“I have had a wonderful career,” Tarver said. “The Lord has blessed me with this opportunity through the good and the bad.”
Tarver returned Monday and immediately began learning the new technology since it has changed during his absence. The updated system will enable him to keep tabs on the happenings at the OCSO by simply logging into the system. Sitting on his desk was a notebook filled with pages of information to be learned along with a different and much smaller computer. The updated system will enable him to keep tabs on the happenings at the OCSO by simply logging into the system anywhere.
“I am jumping in by re-learning the technical aspect,” Tarver said.
Ever since Tarver was a young boy, he knew he wanted to go into law enforcement. He also knew someday he would want to “lead and guide” by being in administration.

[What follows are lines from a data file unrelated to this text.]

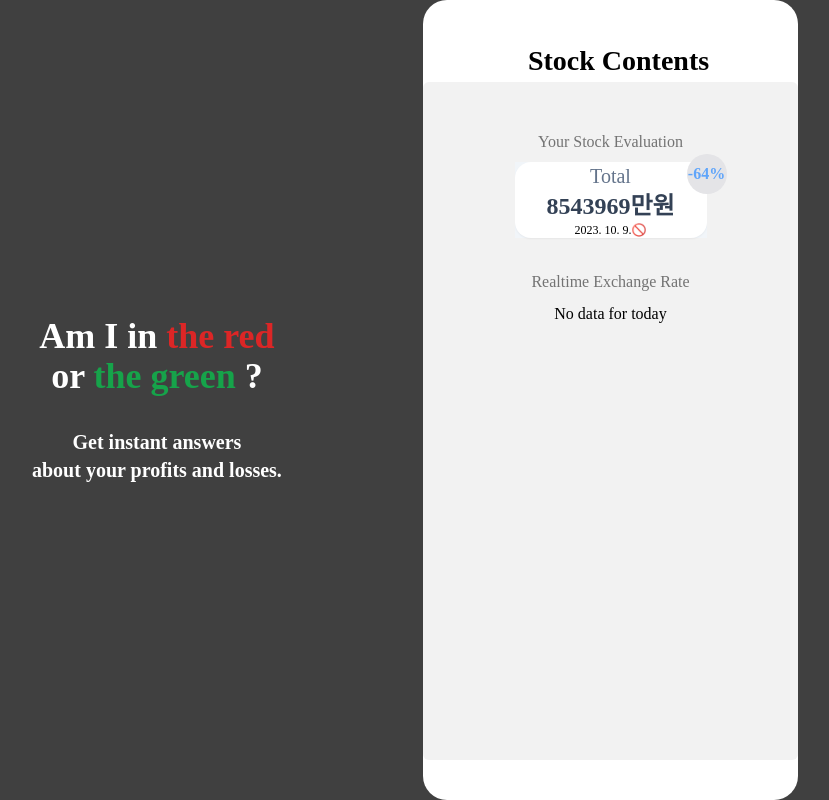
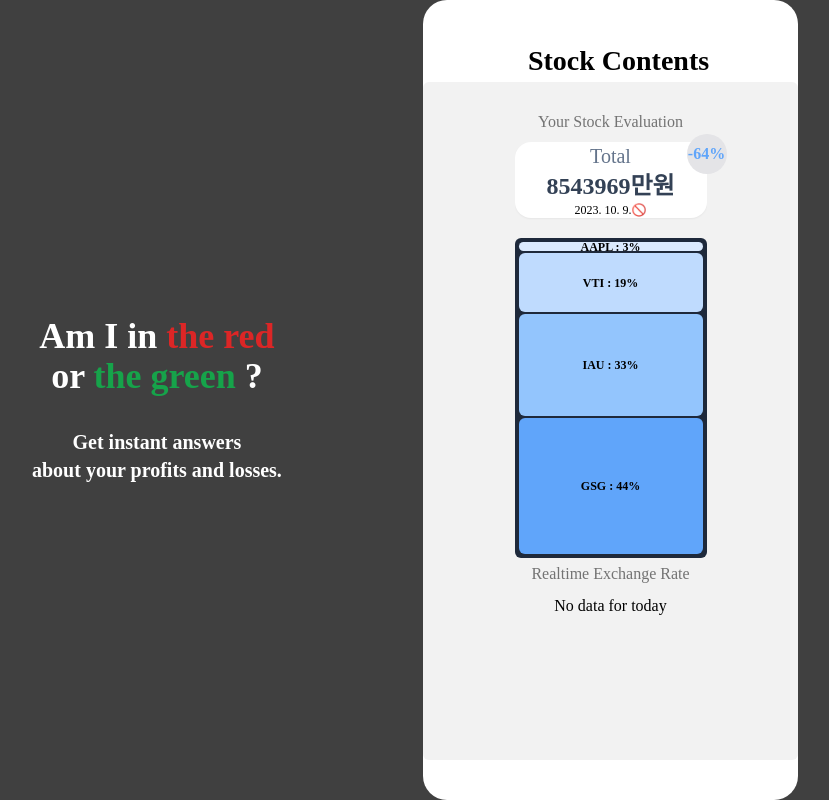
Before and after one commit to Hys-Lee/invest-records, a React (Vite) app: page / in a window 1280 px wide. Shown: the whole page, without its empty margins (225-1054 px from the left). Built offline with nearby package versions, Linux system fonts and the light colour scheme; no server answers; a web font is replaced by a local one.

Commit message:
Feat: main summary bar

```diff
--- a/src/components/MainSummary.tsx
+++ b/src/components/MainSummary.tsx
@@ -5,10 +5,17 @@
   const mainInfo = stockCalc(userId);
   console.log('info', mainInfo);
   const tickers = mainInfo.allTickers;
+
   const currentSaving = Math.round(mainInfo.currentWon(tickers));
+  const currentSavingForEach = tickers.map((t) =>
+    Math.round((mainInfo.currentWon([t]) / currentSaving) * 100),
+  );
+  console.log('CURRNET EACJ: ', currentSavingForEach);
   const profitAndLossPercent = mainInfo.earningRateWon(tickers);
   return (
-    <div className="h-99 bg-slate-100">
+    <>
+      <div className="h-full w-full ">
+        <div className="pb-5">
           <StockTile
             title="Total"
             currentSaving={currentSaving}
@@ -17,6 +24,24 @@
             profitAndLossPercent={profitAndLossPercent}
           />
         </div>
+        <div className="h-80 bg-slate-800 p-1 rounded-md  flex flex-col gap-0.5">
+          {tickers.map((t, index) => {
+            const percentage = Math.round((mainInfo.currentWon([t]) / currentSaving) * 100);
+            console.log('T<INDEX: ', t, index);
+            const colorArr = ['bg-blue-100', 'bg-blue-200', 'bg-blue-300', 'bg-blue-400'];
+            // const color = `bg-blue-300/95`; // 100 95 90 80
+            const className = `${colorArr[index]} rounded-md text-xs font-bold flex flex-col justify-center items-center leading-10   `;
+            return (
+              <div className={className} style={{ height: `${percentage}%` }}>
+                <div>
+                  {t} : {percentage}%
+                </div>
+              </div>
+            );
+          })}
+        </div>
+      </div>
+    </>
   );
 }
 
--- a/src/pages/Main.tsx
+++ b/src/pages/Main.tsx
@@ -5,10 +5,13 @@
 export default function Main() {
   return (
     <div className=" flex flex-col items-center px-0 overflow-hidden">
-      <p className="pt-8 pb-2 text-neutral-500">Your Stock Evaluation</p>
-      <Link to={'/detail/'}>
-        <MainSummary />
-      </Link>
+      <p className="pt-3 pb-2 text-neutral-500">Your Stock Evaluation</p>
+      <div className=" h-96 mb-1">
+        <Link to={'/detail/'}>
+          <MainSummary />
+        </Link>
+      </div>
+
       <p className="pt-8 pb-2 text-neutral-500">Realtime Exchange Rate</p>
       <Exchange />
     </div>
```
Lines whose indentation alone changed are shown as unchanged.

But, first things first. He started at the Orange County jail as a jailer in 1977. At the time Ed Parker was the sheriff. Tarver stayed there for about a year before moving on to the Bridge City Police Department and into patrol.
After some time in Bridge City he returned to the OCSO. Sheriff James Wade made him chief deputy. This was the first time he would become a chief deputy. Wade drew unwanted attention to the sheriff’s office when he was arrested on drug charges. But, the fall of the administration would not keep this rising star from reaching the top. Tarver left there and went back to the BCPD where he was appointed to the position of police chief.
Tarver remained in Bridge City for more than eight years before going once again to the OCSO. This time he worked with Sheriff Mike White. For the second time in his career he worked as the chief deputy. Tarver retired in 2006 with 30 years of service in law enforcement.
Tarver took a much needed break from his career. He completed his “honey do” list and after six months knew there was something missing. After all, he thought 50 years old was too young to be considered a retiree. So, Tarver decided to go back to his roots in 2006 and become a patrolman at the West Orange Police Department. He could work his shift and then just go home and relax.
“It gave me a real spark,” he said.
For Tarver, being a patrolman was a real “eye opener.” He figured out why he got into the police “business” which was to help people. But, it wasn’t always going to be as simple. With Tarver’s abilities and dedication to the profession, he was promoted and became a detective.
“As a patrolman, at the end of the day you go home and you are done,” Tarver said. “When you are a detective, you may go home at the end of the day, but your cases go with you.”
Tarver remained at WOPD for more than nine years before returning to the OCSO one more time. This time he is under Sheriff Keith Merritt.
“I suspect this will be the last time,” he said.
Over the course of his career, Tarver has seen a lot of changes. Mostly it has been the technology. The faculty at the OCSO has changed too over the years as staff members have come and gone. However, Tarver has seen some familiar faces too. Under the White administration, there were 134 employees. There has been a slight growth with now about 145 employees.
“The greatest resource is the employees,” Tarver said.
Tarver refers to the familiar faces as the “experienced ones.” He said he will lean on the experienced persons along with the captains and lieutenants of each division for support as he learns the new system in place.
Tarver began by touring the facilities including the jail. For the most part the administration building is in good shape, but the jail has began to show signs of wear and tear as the structure ages.
“I have not come here to make changes, but to be an enhancer,” Tarver said.
His wife, Dena, supports her husband in his career choices. According to John Tarver, his wife’s only comment was to ask if he was sure. After 25 years of marriage, they share 14 grandchildren.
“She is easy to be married to,” he said with a twinkle in his eye and a warm smile.